  11. 11.
    Forster, K.I. & Gartlan, G. (1975). Hash coding and search processes in lexical access. Paper presented at the Second Experimental Psychology Conference, University of Sydney.Google Scholar
  12. 12.
    Merikle, P.M. & Coltheart, M. & Lowe, D.G. (1971). On the selective effects of a pattern masking stimulus. Canadian Journal of Psychology,25, 264–279.CrossRefGoogle Scholar
  13. 13.
    Jordan, T.R. (1990). Presenting words without interior letters: Superiority over single letters and influence of postmask boundaries. Journal of Experimental Psychology: Human Perception and Performance, 16, 893–909.CrossRefGoogle Scholar
  14. 14.
    Mohr, B., Pulvermüller, F. & Zaidel, E. (1994). Lexical decision after left, right and bilateral presentation of function words, content words and non-words: Evidence for interhemispheric interaction. Neuropsychologia, 32, 105–124.CrossRefGoogle Scholar
  15. 15.
    Davidson, RJ & Saron, CD. (1992). Evoked potential measures of interhemispheric transfer time in reading disabled and normal boys. Developmental Neuropsychology,8, 261–277.CrossRefGoogle Scholar
  16. 16.
    Coltheart, M., Curtis, B., Atkins, P. & Haller, M. (1993). Models of reading aloud: Dual-route and parallel-distributed-processing approaches. Psychological Review, 100, 589–608.CrossRefGoogle Scholar
  17. 17.
    Coltheart, M. (1980). Deep dyslexia: a right-hemisphere hypothesis. In (M. Coltheart, K. Patterson & J.C. Marshall, eds.)Deep Dyslexia. Routledge and Kegan Paul. Google Scholar
  18. 18.
    Patterson, K. & Wilson, B. (1990). A ROSE is a ROSE or a NOSE: A deficit in initial letter identificationCognitive Neuropsychology 7(5/6), 447–477.CrossRefGoogle Scholar
  19. 19.
    Shillcock, R. & Gontijo, P.F.D. (1998). Noses, roses, Names and names: Reinterpreting a Deficit in Initial Letter Identificationms Google Scholar
  20. 20.
    O’Regan, J.K. (1990). Eye movements and reading. In (E. Kowler, ed.) Eye movements and their role in visual and cognitive processes, Elsevier.Google Scholar
  21. 21.
    Rayner, K. & McConkie, G.W. (1976). What guides a reader’s eye movements?Vision Research, 16, 829–837.CrossRefGoogle Scholar
  22. 22.
    McConkie, G.W. & Rayner, K. (1975). The span of the effective stimulus during a fixation in reading. Perception & Psychophysics 17, 578–586.CrossRefGoogle Scholar
  23. 23.
    Brysbaert, M., Vitu, F. & Schroyens, W. (1996). The right visual field advantage and the optimal viewing position effect: On the relation between foveal and parafoveal word recognition. Neuropsychology, 10, 385–395.CrossRefGoogle Scholar

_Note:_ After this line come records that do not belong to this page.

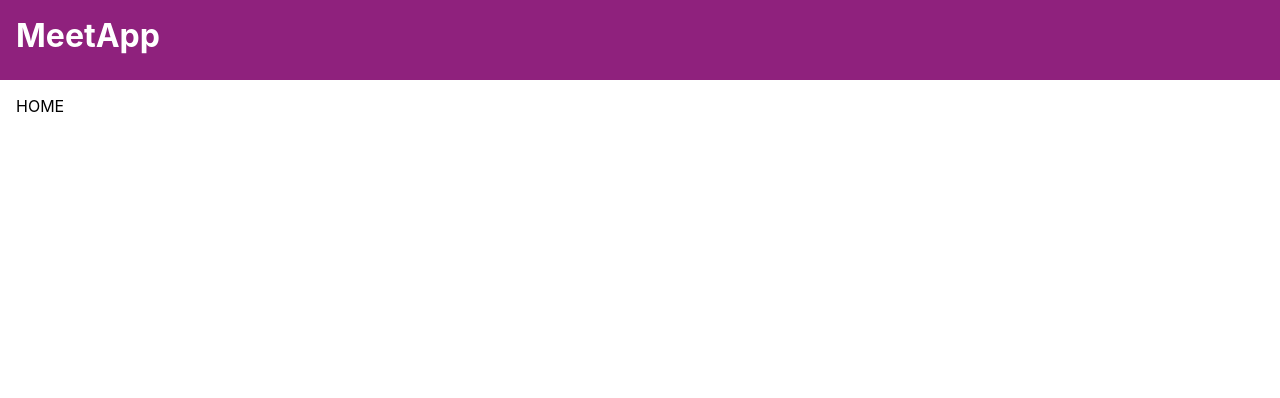
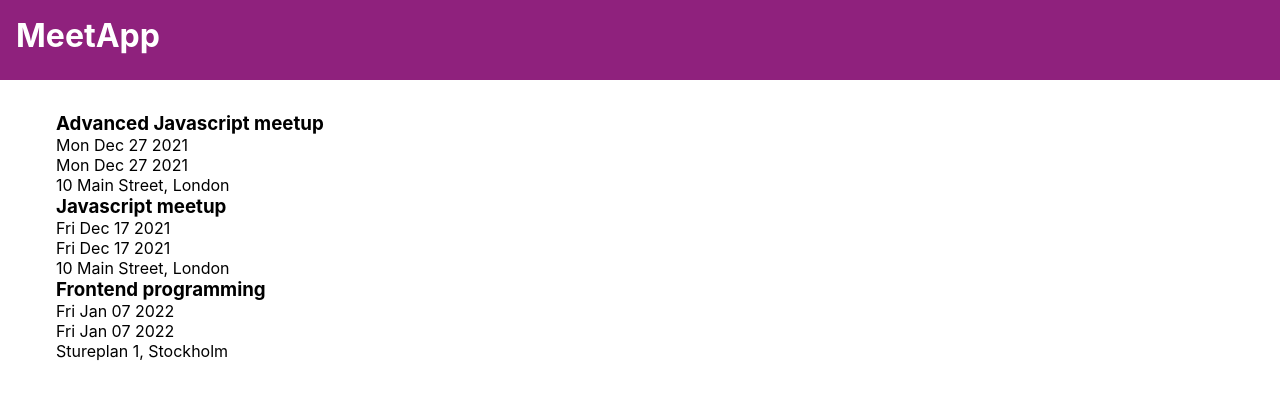
Before and after one commit to EmmaDawsonDev/tdd-meetup, a React (Create React App) app: page / in a window 1280 px wide. Shown: the top 398 px of the page. Built offline with nearby package versions, Linux system fonts and the light colour scheme.

Commit message:
Render current meetups test and implementation

```diff
--- /dev/null
+++ b/src/components/Card/Card.tsx
@@ -0,0 +1,25 @@
+import React from 'react'
+import { IMeetup } from '../../models/meetup'
+
+interface Props {
+  meetup: IMeetup
+}
+
+const Card = (props: Props) => {
+  const { meetup } = props
+  return (
+    <article>
+      <div role="listitem">
+        <h3>{meetup.title}</h3>
+        <p>{meetup.startDate.toDateString()}</p>
+        <p>{meetup.endDate.toDateString()}</p>
+        <p>{meetup.location}</p>
+        {/* <Link data-testid={product.name} to={`/product/${product.id}`}>
+        Go to product
+      </Link> */}
+      </div>
+    </article>
+  )
+}
+
+export default Card
--- a/src/data/meetups.ts
+++ b/src/data/meetups.ts
@@ -1,6 +1,18 @@
 import { IMeetup } from '../models/meetup'
 
 const meetups: IMeetup[] = [
+  {
+    id: 2,
+    title: 'Advanced Javascript meetup',
+    startDate: new Date('2021-12-27T13:00:00'),
+    endDate: new Date('2021-12-27T15:00:00'),
+    hostName: 'Hannah',
+    description: 'This is a more advanced meetup about Javascript',
+    location: '10 Main Street, London',
+    attendees: [],
+    comments: [],
+    rating: 0,
+  },
   {
     id: 1,
     title: 'Javascript meetup',
@@ -8,18 +20,6 @@ const meetups: IMeetup[] = [
     endDate: new Date('2021-12-17T15:00:00'),
     hostName: 'Hannah',
     description: 'This is a meetup',
-    location: '10 Main Street, London',
-    attendees: [],
-    comments: [],
-    rating: 0,
-  },
-  {
-    id: 2,
-    title: 'Advanced Javascript meetup',
-    startDate: new Date('2021-12-27T13:00:00'),
-    endDate: new Date('2021-12-27T15:00:00'),
-    hostName: 'Hannah',
-    description: 'This is a more advanced meetup about Javascript',
     location: '10 Main Street, London',
     attendees: [],
     comments: [],
@@ -76,14 +76,14 @@ export const getMeetupById = (id: number) => {
   return meetup
 }
 
-export const getCurrentMeetups = (currentDate: Date) => {
+export const getAllCurrentMeetups = (currentDate: Date) => {
   let now = currentDate.getTime()
 
   const comingMeetups = meetups.filter(meetup => meetup.startDate.getTime() > now)
   return comingMeetups
 }
 
-export const getPastMeetups = (currentDate: Date) => {
+export const getAllPastMeetups = (currentDate: Date) => {
   let now = currentDate.getTime()
 
   const pastMeetups = meetups.filter(meetup => meetup.startDate.getTime() < now)
--- a/src/pages/Home/Home.tsx
+++ b/src/pages/Home/Home.tsx
@@ -1,7 +1,32 @@
-import React from 'react'
+import React, { useEffect } from 'react'
+
+import { RootState } from '../../store/store'
+import { useSelector, useDispatch } from 'react-redux'
+import { getCurrentMeetups } from '../../store/meetupsSlice'
+import { getAllCurrentMeetups } from '../../data/meetups'
+
+import Card from '../../components/Card/Card'
 
 const Home = () => {
-  return <main>HOME</main>
+  const currentMeetups = useSelector((state: RootState) => state.meetups.currentMeetups)
+  const dispatch = useDispatch()
+
+  useEffect(() => {
+    const currentMeetups = getAllCurrentMeetups(new Date())
+    dispatch(getCurrentMeetups(currentMeetups))
+  }, [dispatch])
+
+  return (
+    <main>
+      <section>
+        <ul>
+          {currentMeetups.map(meetup => (
+            <Card meetup={meetup} key={meetup.id} />
+          ))}
+        </ul>
+      </section>
+    </main>
+  )
 }
 
 export default Home
--- /dev/null
+++ b/src/store/meetupsSlice.ts
@@ -0,0 +1,30 @@
+import { createSlice, PayloadAction } from '@reduxjs/toolkit'
+import { IMeetup } from '../models/meetup'
+
+export interface MeetupState {
+  currentMeetups: IMeetup[]
+  pastMeetups: IMeetup[]
+}
+
+const initialState: MeetupState = {
+  currentMeetups: [],
+  pastMeetups: [],
+}
+
+export const meetupSlice = createSlice({
+  name: 'meetup',
+  initialState,
+  reducers: {
+    getCurrentMeetups: (state, action: PayloadAction<IMeetup[]>) => {
+      state.currentMeetups = [...action.payload]
+    },
+    getPastMeetups: (state, action: PayloadAction<IMeetup[]>) => {
+      state.pastMeetups = [...action.payload]
+    },
+  },
+})
+
+// Action creators are generated for each case reducer function
+export const { getCurrentMeetups } = meetupSlice.actions
+
+export default meetupSlice.reducer
--- a/src/store/store.ts
+++ b/src/store/store.ts
@@ -1,11 +1,18 @@
-import { configureStore } from '@reduxjs/toolkit'
-import userReducer from './users'
+import { configureStore, getDefaultMiddleware } from '@reduxjs/toolkit'
+import userReducer from './usersSlice'
+import meetupReducer from './meetupsSlice'
+
 // ...
 
 export const store = configureStore({
   reducer: {
     user: userReducer,
+    meetups: meetupReducer,
   },
+  middleware: getDefaultMiddleware =>
+    getDefaultMiddleware({
+      serializableCheck: false,
+    }),
 })
 
 // Infer the `RootState` and `AppDispatch` types from the store itself
--- a/src/store/users.ts
+++ b/src/store/usersSlice.ts
@@ -1,5 +1,5 @@
 import { createSlice, PayloadAction } from '@reduxjs/toolkit'
-import { IUser, IUserPassword } from '../models/user'
+import { IUser } from '../models/user'
 
 export interface UserState {
   user: IUser | undefined
```
Also changed, not shown: src/store/meetups.ts (deleted, +0 -25 lines), 2 other files (tests, documents, lock files or other folders).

Copyright information

© Springer-Verlag London Limited 1999

Authors and Affiliations

  • Richard Shillcock
    • 1
  • Padraic Monaghan
    • 1
  • T. Mark Ellison
    • 1
  1. 1.Centre for Cognitive ScienceUniversity of EdinburghEdinburghScotland

Personalised recommendations